Pakistani-Canadian Tahhawur Rana got 14 years in two other cases. Photo: PTI

David Headley, a key conspirator in the 2008 Mumbai terror attacks, gets a 35-year prison term in the U.S., a much lighter sentence than what India wanted.

ON January 25, one of the key conspirators of the November 2008 Mumbai terror attacks, David Coleman Headley, was sentenced to 35 years in prison by a United States District Judge in Chicago. Headley was found guilty on 12 counts, including conspiracy to aid militants from the Lashkar-e-Taiba (LeT) who carried out the Mumbai attacks. Headley had entered a guilty plea and cooperated with the U.S. authorities in order to escape the death sentence and avoid extradition to India. Headley will be 82 years old when he becomes eligible for parole.

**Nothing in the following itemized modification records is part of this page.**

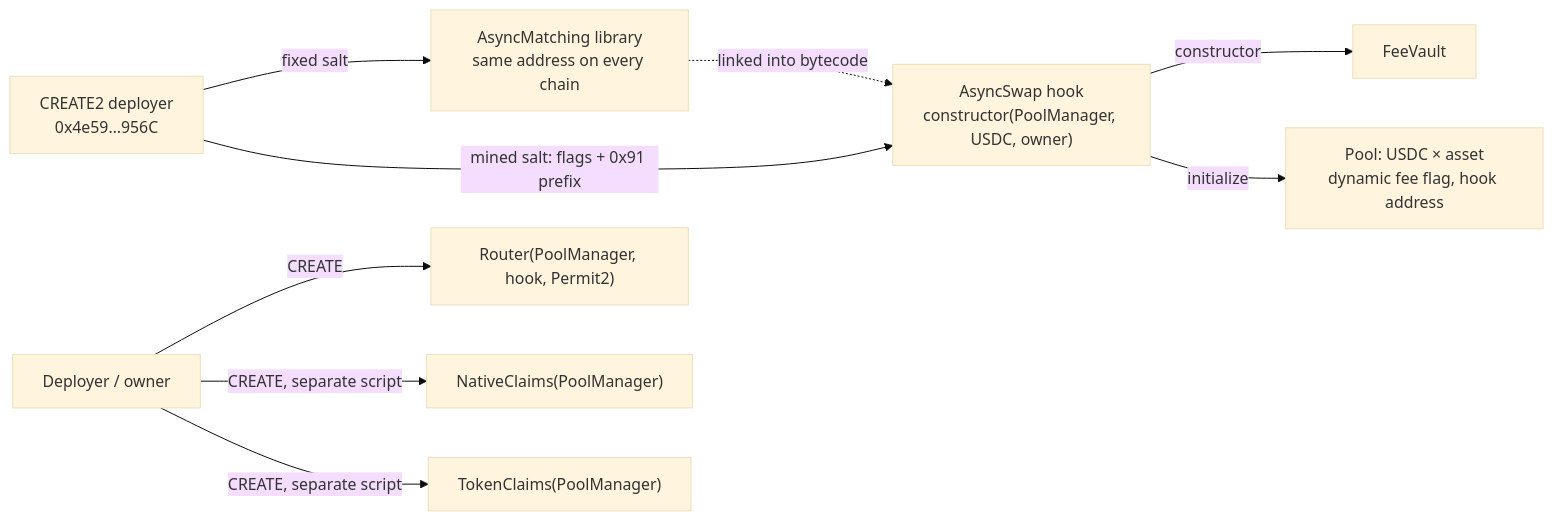
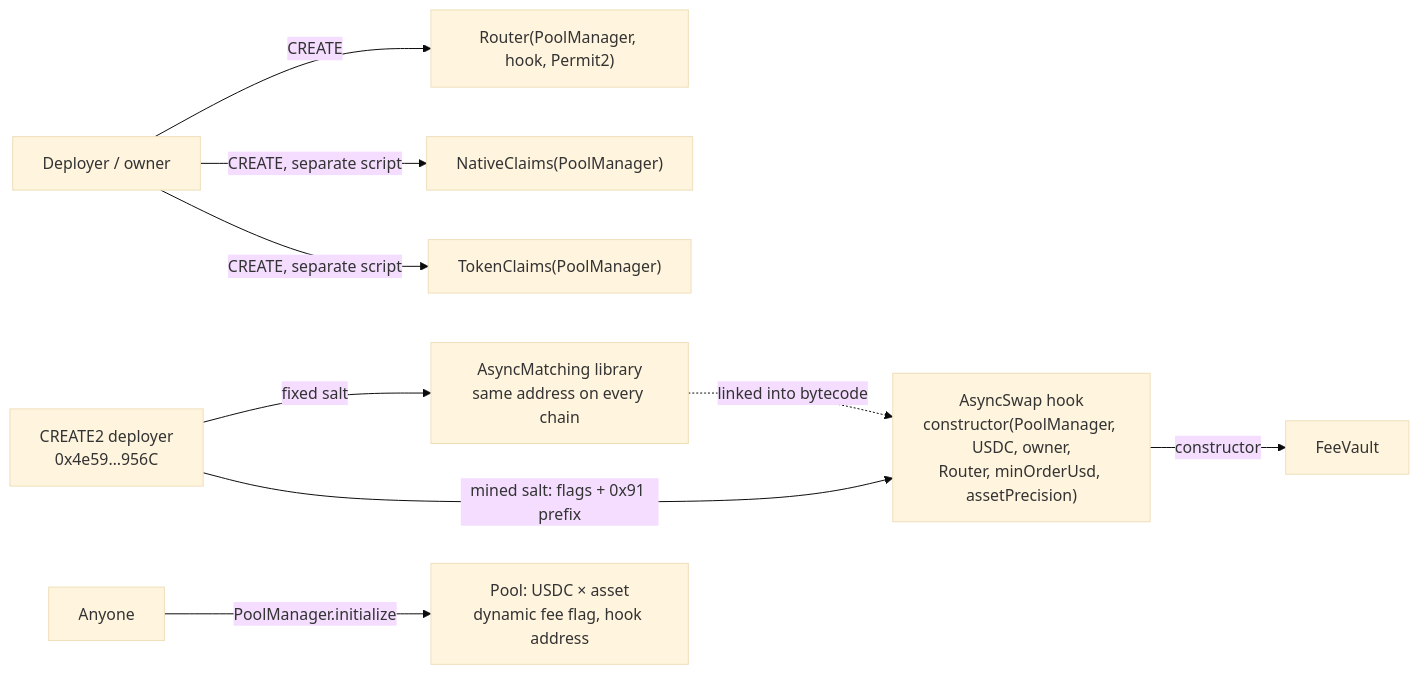
One commit to asyncswap/contracts changed the fifth of 5 diagrams in docs/protocol.md. Above: the diagram before and after it, drawn with Mermaid (base theme). The commit also changed other lines of this file and 10 other files, not shown here.

````diff
--- a/docs/protocol.md
+++ b/docs/protocol.md
@@ -261,11 +280,11 @@
 ```mermaid
 flowchart LR
     D["CREATE2 deployer<br/>0x4e59…956C"] -->|fixed salt| Lib["AsyncMatching library<br/>same address on every chain"]
-    D -->|mined salt: flags + 0x91 prefix| Hook["AsyncSwap hook<br/>constructor(PoolManager, USDC, owner)"]
+    D -->|mined salt: flags + 0x91 prefix| Hook["AsyncSwap hook<br/>constructor(PoolManager, USDC, owner,<br/>Router, minOrderUsd, assetPrecision)"]
     Hook -->|constructor| Vault["FeeVault"]
     Owner["Deployer / owner"] -->|CREATE| Router["Router(PoolManager, hook, Permit2)"]
     Lib -.->|linked into bytecode| Hook
     Owner -->|CREATE, separate script| NC["NativeClaims(PoolManager)"]
     Owner -->|CREATE, separate script| TC["TokenClaims(PoolManager)"]
-    Hook -->|initialize| Pool["Pool: USDC × asset<br/>dynamic fee flag, hook address"]
+    Anyone["Anyone"] -->|PoolManager.initialize| Pool["Pool: USDC × asset<br/>dynamic fee flag, hook address"]
 ```
````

On January 16, Tahhawur Rana, a Chicago-based businessman and once a friend of Headley’s, was sentenced to 14 years in prison by the same court. The prosecutors had demanded a 30-year prison term for Headley’s alleged accomplice. Rana, a former Pakistan Army man who took Canadian citizenship, was sentenced for providing material support to the banned LeT and for participating in a plot against the Danish newspaper in Copenhagen that had printed cartoons of the Prophet Muhammad. Jurors had cleared Rana of the more serious charge of involvement in the 2008 Mumbai terror attacks. They accepted Rana’s plea that he was not aware of the conspiracy to launch the attacks. The star prosecution witness against Rana was Headley. To avoid the noose, Headley had spent five days on the witness stand revealing details about his contacts with the Inter Services Intelligence (ISI) of Pakistan and the LeT.



Headley, according to reports in the American media, was also an informer of long standing for the U.S. Drug Enforcement Agency (DEA). In exchange for information, the agency had helped Headley escape a long jail sentence in California for dealing in drugs in the 1990s. According to reports in the American media, Headley, who at the time was known as Daood Saleem Gilani, was sent by the DEA to infiltrate Pakistani terror groups having links with drug gangs. Rana’s lawyers had opposed Headley’s plea bargain, pointing out his long-term association with intelligence agencies.



U.S. intelligence agencies had not bothered to keep their counterparts in India informed about the activities of Headley. India and the U.S. actively cooperate in intelligence sharing on global terror networks. Relatives of the 166 victims of the Mumbai attack as well as the Indian government were of the view that Headley deserved a death sentence or at least incarceration for the rest of his life.



While giving his judgment, District Judge Harry Leinenberger indicated that he would have preferred to award the maximum punishment to Headley. He pointed out that Headley had previously received two generous plea bargains when he was charged with heroin trafficking in the 1980s and the 1990s. He noted that Headley had escaped the death penalty while the lone survivor of the terrorist squad from Pakistan had been hanged in India. Justice Leinenberger observed that the Mumbai assault was so unfathomable and terrifying “that perhaps the lucky ones were those who did not survive”. It was Headley’s meticulous reconnaissance mission to Mumbai that helped the 11 gunmen inflict maximum damage on a hapless civilian populace. The judge, while delivering his verdict, also expressed the hope that Headley would be “under lock and key for the rest of his life”.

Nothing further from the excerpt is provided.